      Concise: “for” or “to” (as in “for determining” or “to determine”)
    • Wordy: “a majority of”
      Concise: “most”

Effective use of transitions

Transitional words and phrases show how sentences and ideas are related to each other.  Used correctly, they make it easier for readers to follow your argument.  The following transitions at or near the beginnings of sentences will make your logic come through clearly and coherently to readers. 

  • To show results—“therefore,” “as a result,” “consequently,” “thus,” “hence.”
  • To show addition—“moreover,” “furthermore,” “also,” “too,” “besides,” “in addition.”
  • To show similarity—“likewise,” “also,” “similarly.”
  • To show contrast—“however,” “but,” “yet,” “still,” “conversely,” “nevertheless,” “on the other hand” (if you have used “on the one hand” previously).
  • To show examples—“for example,” “for instance,” “specifically,” “as an illustration.”
  • To show sequence or time—“first,” “second,” “third”; “previously,” “now,” “finally,” “later”; “next,” “then.”
  • To show spatial relations—“on the east,” “on the west”; “left,” “right”; “close up,” “far away.”

Repetition and parallelism

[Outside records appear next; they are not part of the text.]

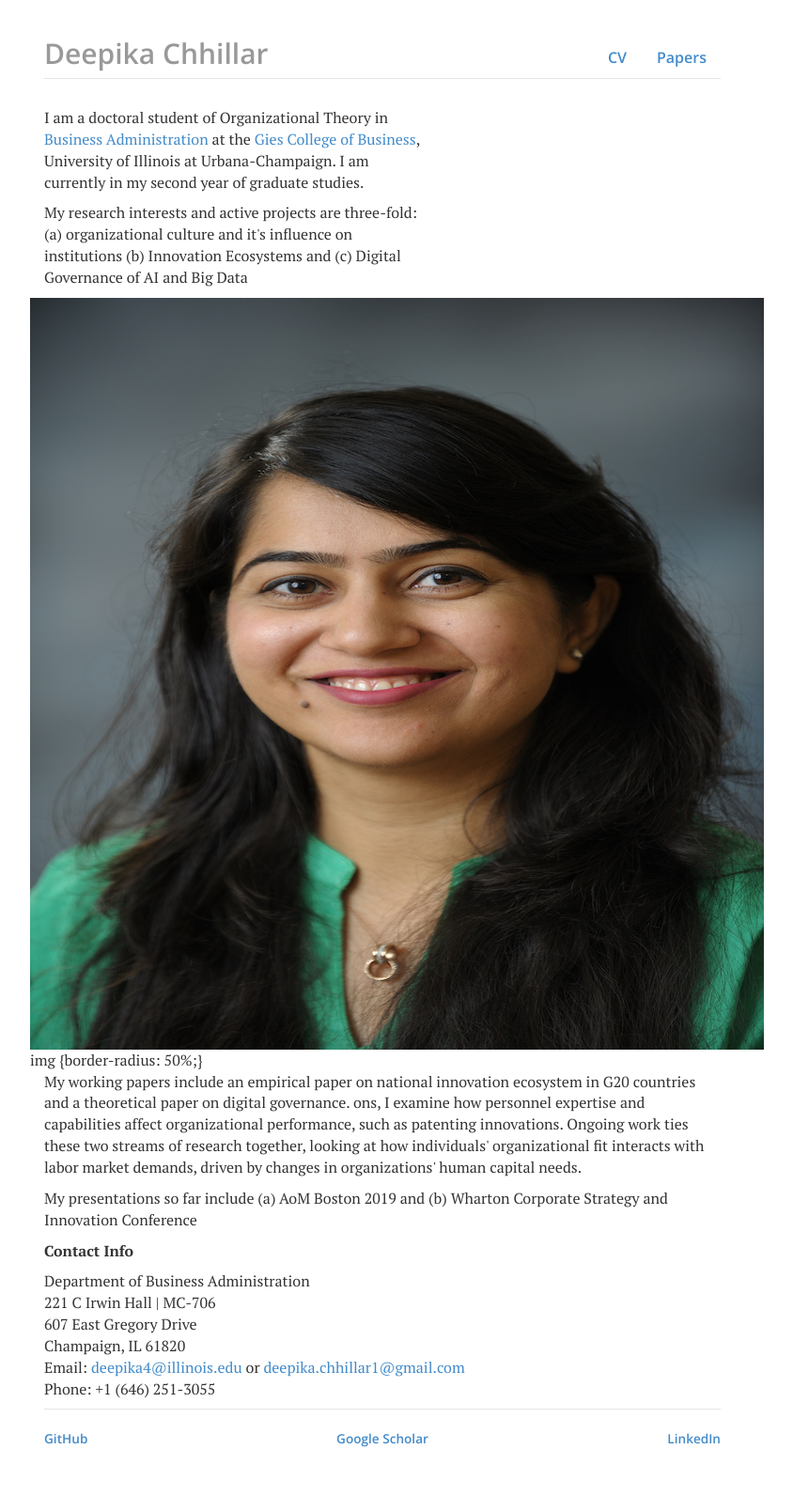
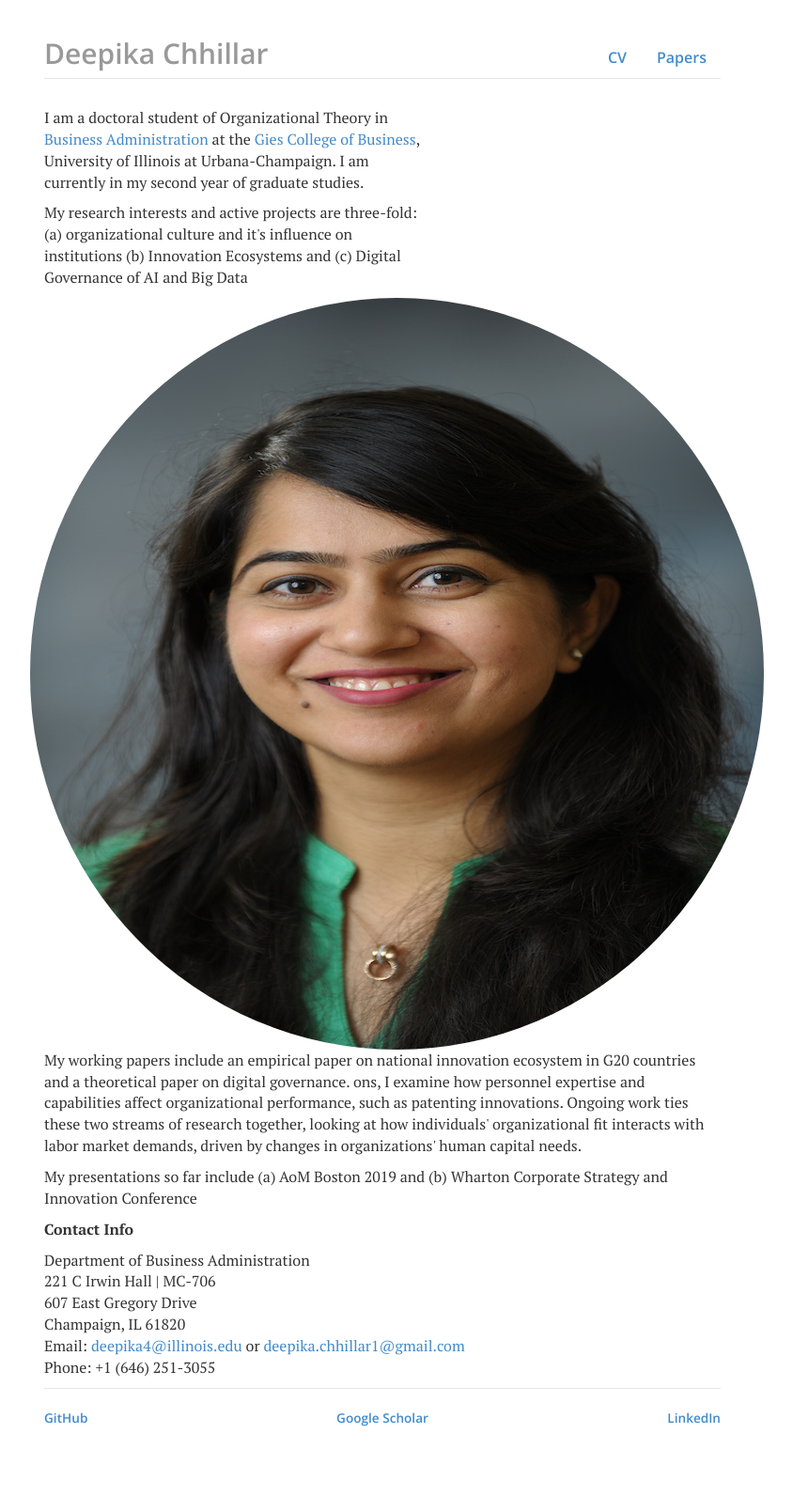
Before and after one commit to deepikachhillar/deepikachhillar.github.io-old, a Jekyll site: the page built from index.html, in a window 1280 px wide. Shown: the whole page at 94% size, without its empty margins (233-1077 px from the left). Built offline with Jekyll 4.4.1, drawn with Linux system fonts in a browser that asks for light colours; nearby versions of some CDN libraries; after the commit the page ends 1569 px from its top, so only the background shows below that.

Commit message:
Update index.html

```diff
--- a/index.html
+++ b/index.html
@@ -2,6 +2,16 @@
 layout: default
 title: deepikachhillar.github.io
 ---
+<html>
+<head>
+<style>
+img {
+  border-radius: 50%;
+}
+</style>
+</head>
+<body>
+
 <div class="row">
 	<div class="col-sm-7">
 		<p>I am a doctoral student of Organizational Theory in <a href="https://giesbusiness.illinois.edu/business-administration" target="_blank">Business Administration</a> at the <a href="https://giesbusiness.illinois.edu" target="_blank">Gies College of Business</a>, University of Illinois at Urbana-Champaign. I am currently in my second year of graduate studies.</p>
@@ -10,7 +20,6 @@ title: deepikachhillar.github.io
 
 	<div class="image-cropper">
  	 <img src="files/Business Dept_Profile Pic_Deepika copy.JPG" alt="avatar" >
-		img {border-radius: 50%;}
 
 	<!-- <div class="col-sm-5">
 		<a href="https://giesbusiness.illinois.edu/profile/deepika-chhillar" target="_blank">
```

As the model proposals show, it is often effective to repeat key terms and phrases:  “I will pursue research in three areas…; I will travel to X in July in order to…; I will then go to Y so that I can…“  The repetition in these sentences helps readers focus on the student’s proposed actions.